Maybe we should never have to put prices on our dreams, on our work, and look for other ways to value ourselves! Maybe someday we will have moved past it. Until then, distant dreams are for sale, and you can find them just before the cashier.

Raphael Orlove is features editor for Jalopnik.

DISCUSSION

a-barth
A. Barth

Hyundai was founded in 1947 and didn’t start producing cars until the 1960s, which would be your first tip that this classification is wrong. We’re looking at a Daihatsu here.

I have no desire to crimp any of the Joe-Dirt-ian enjoyment here, but it’s possible that Daihatsu was not an option for the ‘manufacturer’ field, leading a geographically-challenged individual to pick a marque that looked equally foreign.

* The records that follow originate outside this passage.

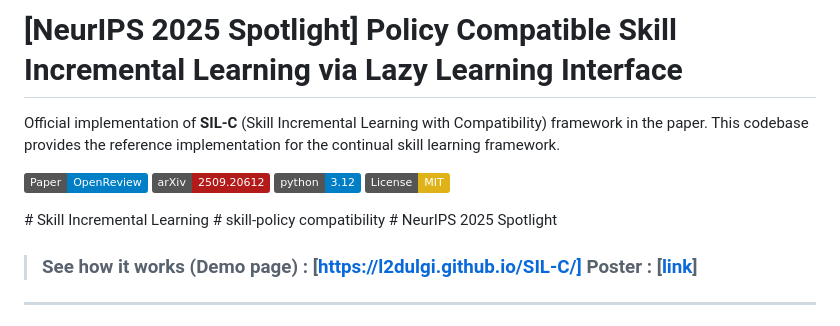
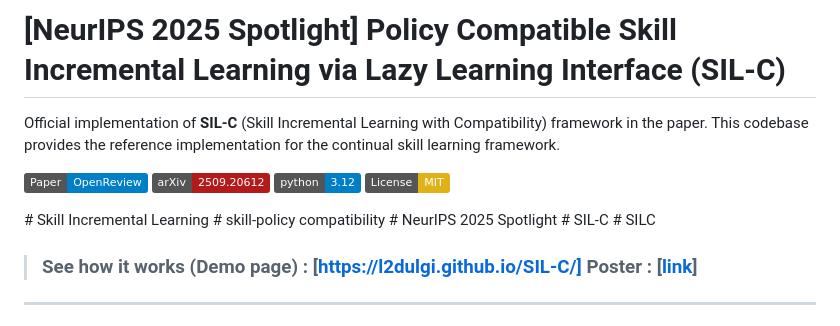
Before and after one commit to L2dulgi/SIL-C, a Markdown page: README.md, the part around the change. Drawn GitHub-style; badges without logos.

Commit message:
Update README to include SIL-C acronym

```diff
--- a/README.md
+++ b/README.md
@@ -1,4 +1,4 @@
-# [NeurIPS 2025 Spotlight] Policy Compatible Skill Incremental Learning via Lazy Learning Interface
+# [NeurIPS 2025 Spotlight] Policy Compatible Skill Incremental Learning via Lazy Learning Interface (SIL-C)
 
 Official implementation of **SIL-C** (Skill Incremental Learning with Compatibility) framework in the paper. This codebase provides the reference implementation for the continual skill learning framework.
 
@@ -7,7 +7,7 @@ Official implementation of **SIL-C** (Skill Incremental Learning with Compatibil
 [![Python 3.12](https://img.shields.io/badge/python-3.12-blue.svg)](https://www.python.org/downloads/release/python-31212/)
 [![License: MIT](https://img.shields.io/badge/License-MIT-yellow.svg)](https://opensource.org/licenses/MIT)
 
-\# Skill Incremental Learning \# skill-policy compatibility  \# NeurIPS 2025 Spotlight
+\# Skill Incremental Learning \# skill-policy compatibility  \# NeurIPS 2025 Spotlight \# SIL-C \# SILC
 
 
 > ### See how it works (Demo page) : [https://l2dulgi.github.io/SIL-C/] Poster : [[link](https://neurips.cc/virtual/2025/loc/san-diego/poster/115210)]
```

(Yes, I know Daihatsu and Hyundai are from different countries. I did not write the ad.)